It’s been a while but here’s a Nicolas Cage role worthy of his enormous talent. Cage plays a recluse living in a remote cabin in the Oregon wilderness whose only companion is a beloved truffle pig. When the pig is kidnapped, Rob returns to the Portland culinary scene, where he was a once celebrated chef, to try to save her. This sounds like the sort of “Give me back my pig!!!” revenge actioner that would provide us with an over-the-top Cage performance and so I was unprepared for where this peculiar film took me. Director and co-writer Michael Sarnoski completely upends our expectations, presenting us with a heartfelt portrait of grief whilst drawing a brilliantly restrained performance from Cage. Currently streaming on Crave.
9. Riders of Justice
Riders of Justice is the kind of R-rated action/revenge thriller/absurdist comedy that Hollywood seems to have forgotten how to make so I’m thankful for this Danish export. After losing his wife in a train accident, a gruff marine (Mads Mikkelsen) is informed by a trio of analysts that it is statistically near impossible for this tragic event to be an accident and that it was likely orchestrated by a biker gang known as the Riders of Justice. The revenge story that follows isn’t what you’d expect; writer-director Anders Thomas Jensen is more interested in using this setup as a means of exploring questions of randomness vs. determinism, and how we try to draw meaning from a senseless world. Available to rent.
10. Saint Maud
Writer-director Rose Glass’ astonishing debut feature buries us in a deeply horrifying place: the title character’s mind. Maud (Morfydd Clark, a revelation) is a newly born-again Christian caregiver resolved to save the soul of her patient (Jennifer Ehle). As Maud spirals into a self-destructive obsession, this disquieting chamber piece turns into a visceral psych/body horror. Glass tightens the screws and doesn’t let go, building to a shocking final shot that has been seared into my brain. I had nightmares after seeing this one. I wish I could have seen this with a Midnight Madness audience. Currently streaming on Netflix.

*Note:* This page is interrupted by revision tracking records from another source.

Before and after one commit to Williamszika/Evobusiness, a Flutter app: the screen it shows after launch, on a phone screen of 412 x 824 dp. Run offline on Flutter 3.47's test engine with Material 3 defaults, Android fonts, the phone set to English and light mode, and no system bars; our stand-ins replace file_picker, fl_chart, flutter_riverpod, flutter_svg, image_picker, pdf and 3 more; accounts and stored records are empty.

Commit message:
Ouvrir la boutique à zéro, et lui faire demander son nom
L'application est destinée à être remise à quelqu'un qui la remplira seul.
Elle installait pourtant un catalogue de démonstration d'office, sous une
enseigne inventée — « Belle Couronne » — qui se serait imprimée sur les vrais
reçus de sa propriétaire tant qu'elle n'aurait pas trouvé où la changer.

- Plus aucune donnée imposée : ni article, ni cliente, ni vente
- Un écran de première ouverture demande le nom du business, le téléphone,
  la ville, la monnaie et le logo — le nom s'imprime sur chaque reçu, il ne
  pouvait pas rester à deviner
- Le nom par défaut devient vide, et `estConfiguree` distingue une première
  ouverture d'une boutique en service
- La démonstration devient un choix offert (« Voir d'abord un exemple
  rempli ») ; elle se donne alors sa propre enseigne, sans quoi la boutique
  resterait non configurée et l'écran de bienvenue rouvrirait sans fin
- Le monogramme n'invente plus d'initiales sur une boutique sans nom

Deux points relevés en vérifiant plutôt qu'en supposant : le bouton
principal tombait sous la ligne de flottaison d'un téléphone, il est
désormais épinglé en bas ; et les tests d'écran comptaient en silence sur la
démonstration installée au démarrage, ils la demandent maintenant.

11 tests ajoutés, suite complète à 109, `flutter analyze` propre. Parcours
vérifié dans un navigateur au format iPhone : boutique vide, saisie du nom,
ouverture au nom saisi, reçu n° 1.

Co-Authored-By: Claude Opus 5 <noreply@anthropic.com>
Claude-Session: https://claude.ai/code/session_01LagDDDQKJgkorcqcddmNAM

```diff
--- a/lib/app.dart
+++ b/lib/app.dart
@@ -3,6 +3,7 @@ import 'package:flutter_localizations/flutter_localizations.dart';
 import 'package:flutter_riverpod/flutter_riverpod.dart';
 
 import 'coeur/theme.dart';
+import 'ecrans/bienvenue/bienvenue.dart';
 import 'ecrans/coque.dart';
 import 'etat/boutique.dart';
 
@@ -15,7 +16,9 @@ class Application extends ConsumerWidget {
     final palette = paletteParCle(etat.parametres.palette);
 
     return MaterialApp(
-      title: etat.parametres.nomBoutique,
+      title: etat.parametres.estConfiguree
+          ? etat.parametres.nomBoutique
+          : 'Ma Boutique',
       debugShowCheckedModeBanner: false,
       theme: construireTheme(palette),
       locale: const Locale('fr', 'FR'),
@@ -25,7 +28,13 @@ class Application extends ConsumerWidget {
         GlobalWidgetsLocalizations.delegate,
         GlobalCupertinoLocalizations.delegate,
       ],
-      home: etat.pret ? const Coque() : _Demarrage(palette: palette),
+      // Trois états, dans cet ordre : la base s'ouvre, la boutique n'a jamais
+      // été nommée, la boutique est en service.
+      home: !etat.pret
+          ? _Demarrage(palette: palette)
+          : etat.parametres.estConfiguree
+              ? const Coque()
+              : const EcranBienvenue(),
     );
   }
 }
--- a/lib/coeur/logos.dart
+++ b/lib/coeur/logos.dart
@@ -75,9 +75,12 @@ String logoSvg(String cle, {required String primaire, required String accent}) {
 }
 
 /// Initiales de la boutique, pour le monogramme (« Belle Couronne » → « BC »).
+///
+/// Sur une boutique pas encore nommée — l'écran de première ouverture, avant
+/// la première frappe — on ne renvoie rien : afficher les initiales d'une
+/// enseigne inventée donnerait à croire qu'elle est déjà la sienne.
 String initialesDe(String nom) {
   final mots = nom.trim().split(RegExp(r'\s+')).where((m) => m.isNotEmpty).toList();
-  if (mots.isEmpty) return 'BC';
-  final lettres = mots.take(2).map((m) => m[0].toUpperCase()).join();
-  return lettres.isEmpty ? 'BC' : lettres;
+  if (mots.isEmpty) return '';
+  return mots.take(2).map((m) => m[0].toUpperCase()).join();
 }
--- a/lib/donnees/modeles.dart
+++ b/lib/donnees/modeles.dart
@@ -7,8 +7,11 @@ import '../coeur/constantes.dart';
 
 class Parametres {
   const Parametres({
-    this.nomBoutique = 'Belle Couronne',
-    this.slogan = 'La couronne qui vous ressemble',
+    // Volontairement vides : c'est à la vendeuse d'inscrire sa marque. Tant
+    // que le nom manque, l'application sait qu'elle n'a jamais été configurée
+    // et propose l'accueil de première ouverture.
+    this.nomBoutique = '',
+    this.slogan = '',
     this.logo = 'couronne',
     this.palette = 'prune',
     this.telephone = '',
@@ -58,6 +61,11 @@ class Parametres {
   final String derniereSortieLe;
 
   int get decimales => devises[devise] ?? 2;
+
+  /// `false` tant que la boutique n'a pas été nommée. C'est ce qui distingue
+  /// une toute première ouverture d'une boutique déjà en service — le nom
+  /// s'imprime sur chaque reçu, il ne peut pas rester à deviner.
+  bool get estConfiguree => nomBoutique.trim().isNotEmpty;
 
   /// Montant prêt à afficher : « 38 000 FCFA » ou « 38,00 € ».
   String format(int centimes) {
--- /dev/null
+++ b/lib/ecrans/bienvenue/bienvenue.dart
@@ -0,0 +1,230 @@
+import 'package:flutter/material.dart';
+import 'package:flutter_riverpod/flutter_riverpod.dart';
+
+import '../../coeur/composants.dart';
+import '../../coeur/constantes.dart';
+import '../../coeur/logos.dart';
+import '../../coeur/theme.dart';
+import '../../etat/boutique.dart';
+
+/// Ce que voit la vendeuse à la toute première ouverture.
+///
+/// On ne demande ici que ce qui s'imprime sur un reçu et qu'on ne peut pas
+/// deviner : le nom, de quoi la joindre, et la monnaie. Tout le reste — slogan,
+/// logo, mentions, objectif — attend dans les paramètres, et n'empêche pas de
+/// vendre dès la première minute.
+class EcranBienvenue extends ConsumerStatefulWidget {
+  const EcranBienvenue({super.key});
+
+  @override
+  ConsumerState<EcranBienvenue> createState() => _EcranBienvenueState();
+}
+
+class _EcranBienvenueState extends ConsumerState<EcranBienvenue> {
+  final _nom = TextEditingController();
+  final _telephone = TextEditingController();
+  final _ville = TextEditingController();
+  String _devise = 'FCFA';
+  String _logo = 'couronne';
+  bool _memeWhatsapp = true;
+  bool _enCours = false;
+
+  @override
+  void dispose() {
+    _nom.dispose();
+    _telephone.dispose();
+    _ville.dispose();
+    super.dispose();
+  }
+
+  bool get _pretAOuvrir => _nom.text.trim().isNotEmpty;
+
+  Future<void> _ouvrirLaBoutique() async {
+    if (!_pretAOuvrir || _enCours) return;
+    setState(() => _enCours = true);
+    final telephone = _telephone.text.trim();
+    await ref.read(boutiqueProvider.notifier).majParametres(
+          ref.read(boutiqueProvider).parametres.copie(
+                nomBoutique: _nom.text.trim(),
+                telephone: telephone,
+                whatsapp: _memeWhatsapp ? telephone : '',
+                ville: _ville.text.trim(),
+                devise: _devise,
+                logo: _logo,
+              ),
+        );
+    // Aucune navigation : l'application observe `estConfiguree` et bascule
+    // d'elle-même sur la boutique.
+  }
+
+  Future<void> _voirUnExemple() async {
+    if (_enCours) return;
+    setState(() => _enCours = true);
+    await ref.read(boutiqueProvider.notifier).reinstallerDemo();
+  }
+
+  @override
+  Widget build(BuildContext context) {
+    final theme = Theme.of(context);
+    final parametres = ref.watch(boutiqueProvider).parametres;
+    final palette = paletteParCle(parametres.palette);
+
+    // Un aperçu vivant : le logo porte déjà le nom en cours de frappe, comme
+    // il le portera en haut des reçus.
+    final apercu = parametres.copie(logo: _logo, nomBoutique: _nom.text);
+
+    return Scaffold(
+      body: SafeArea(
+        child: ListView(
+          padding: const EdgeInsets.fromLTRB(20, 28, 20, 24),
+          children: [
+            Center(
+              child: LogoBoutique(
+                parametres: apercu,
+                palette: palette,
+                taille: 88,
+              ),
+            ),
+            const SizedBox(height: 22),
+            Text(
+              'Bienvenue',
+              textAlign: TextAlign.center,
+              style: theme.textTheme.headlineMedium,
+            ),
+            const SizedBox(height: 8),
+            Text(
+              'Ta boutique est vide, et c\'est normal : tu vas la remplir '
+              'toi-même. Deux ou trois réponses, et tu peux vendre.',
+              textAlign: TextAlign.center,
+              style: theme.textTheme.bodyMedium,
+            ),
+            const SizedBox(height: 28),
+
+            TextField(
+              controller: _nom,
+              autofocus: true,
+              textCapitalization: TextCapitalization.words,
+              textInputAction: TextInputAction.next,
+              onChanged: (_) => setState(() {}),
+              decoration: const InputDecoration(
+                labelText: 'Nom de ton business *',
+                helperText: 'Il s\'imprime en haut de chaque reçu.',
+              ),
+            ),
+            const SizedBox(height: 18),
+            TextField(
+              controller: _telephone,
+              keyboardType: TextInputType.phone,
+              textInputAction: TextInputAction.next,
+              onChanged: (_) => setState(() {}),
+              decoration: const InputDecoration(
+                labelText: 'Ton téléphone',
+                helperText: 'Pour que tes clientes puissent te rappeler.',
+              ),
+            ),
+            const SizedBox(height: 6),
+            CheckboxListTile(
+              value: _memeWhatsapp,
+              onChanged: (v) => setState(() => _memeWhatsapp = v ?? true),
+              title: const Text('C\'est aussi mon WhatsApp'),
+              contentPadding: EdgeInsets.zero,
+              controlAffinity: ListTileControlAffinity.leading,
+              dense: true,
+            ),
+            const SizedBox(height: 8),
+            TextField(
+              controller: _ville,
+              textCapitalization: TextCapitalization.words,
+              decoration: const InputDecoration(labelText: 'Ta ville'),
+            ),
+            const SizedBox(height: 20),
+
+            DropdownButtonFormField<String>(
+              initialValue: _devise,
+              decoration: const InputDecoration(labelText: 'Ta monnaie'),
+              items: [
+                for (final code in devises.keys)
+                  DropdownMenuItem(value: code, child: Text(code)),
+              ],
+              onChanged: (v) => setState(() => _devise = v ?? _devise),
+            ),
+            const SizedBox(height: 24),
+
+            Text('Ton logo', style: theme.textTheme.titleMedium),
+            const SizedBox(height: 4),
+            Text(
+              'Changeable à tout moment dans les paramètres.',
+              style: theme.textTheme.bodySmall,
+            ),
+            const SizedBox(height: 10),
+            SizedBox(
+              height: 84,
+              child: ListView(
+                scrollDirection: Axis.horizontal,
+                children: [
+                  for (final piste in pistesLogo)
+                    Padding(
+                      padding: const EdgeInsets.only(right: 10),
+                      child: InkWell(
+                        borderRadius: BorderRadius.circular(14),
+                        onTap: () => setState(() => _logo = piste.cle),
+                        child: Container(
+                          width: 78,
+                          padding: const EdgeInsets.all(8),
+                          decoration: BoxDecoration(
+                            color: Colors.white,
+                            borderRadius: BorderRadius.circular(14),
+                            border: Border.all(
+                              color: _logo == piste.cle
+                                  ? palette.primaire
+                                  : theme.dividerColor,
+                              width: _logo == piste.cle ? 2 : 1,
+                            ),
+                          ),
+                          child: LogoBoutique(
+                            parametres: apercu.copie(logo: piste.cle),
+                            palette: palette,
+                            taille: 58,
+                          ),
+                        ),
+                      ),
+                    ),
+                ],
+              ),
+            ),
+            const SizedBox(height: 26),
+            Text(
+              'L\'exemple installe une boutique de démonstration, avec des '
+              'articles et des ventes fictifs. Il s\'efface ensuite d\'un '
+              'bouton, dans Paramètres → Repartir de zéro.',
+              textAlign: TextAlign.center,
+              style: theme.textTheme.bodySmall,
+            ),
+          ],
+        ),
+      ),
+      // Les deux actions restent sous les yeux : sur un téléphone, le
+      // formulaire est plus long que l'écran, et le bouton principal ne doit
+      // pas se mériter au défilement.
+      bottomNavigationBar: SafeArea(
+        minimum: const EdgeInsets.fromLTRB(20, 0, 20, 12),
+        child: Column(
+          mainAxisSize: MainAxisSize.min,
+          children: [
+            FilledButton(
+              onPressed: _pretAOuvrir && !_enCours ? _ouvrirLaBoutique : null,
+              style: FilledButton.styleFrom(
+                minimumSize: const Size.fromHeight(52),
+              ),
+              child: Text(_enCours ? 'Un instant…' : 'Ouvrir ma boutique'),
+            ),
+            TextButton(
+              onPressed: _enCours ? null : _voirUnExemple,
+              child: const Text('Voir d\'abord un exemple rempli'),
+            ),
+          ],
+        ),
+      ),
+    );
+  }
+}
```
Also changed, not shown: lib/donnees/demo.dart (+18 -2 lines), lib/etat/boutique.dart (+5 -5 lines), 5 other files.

Honorable Mentions: “Drive My Car”, “Flee”, “Judas and the Black Messiah”, “Quo Vadis, Aida”, “Summer of Soul”, “Those Who Wish Me Dead”, “The Velvet Underground”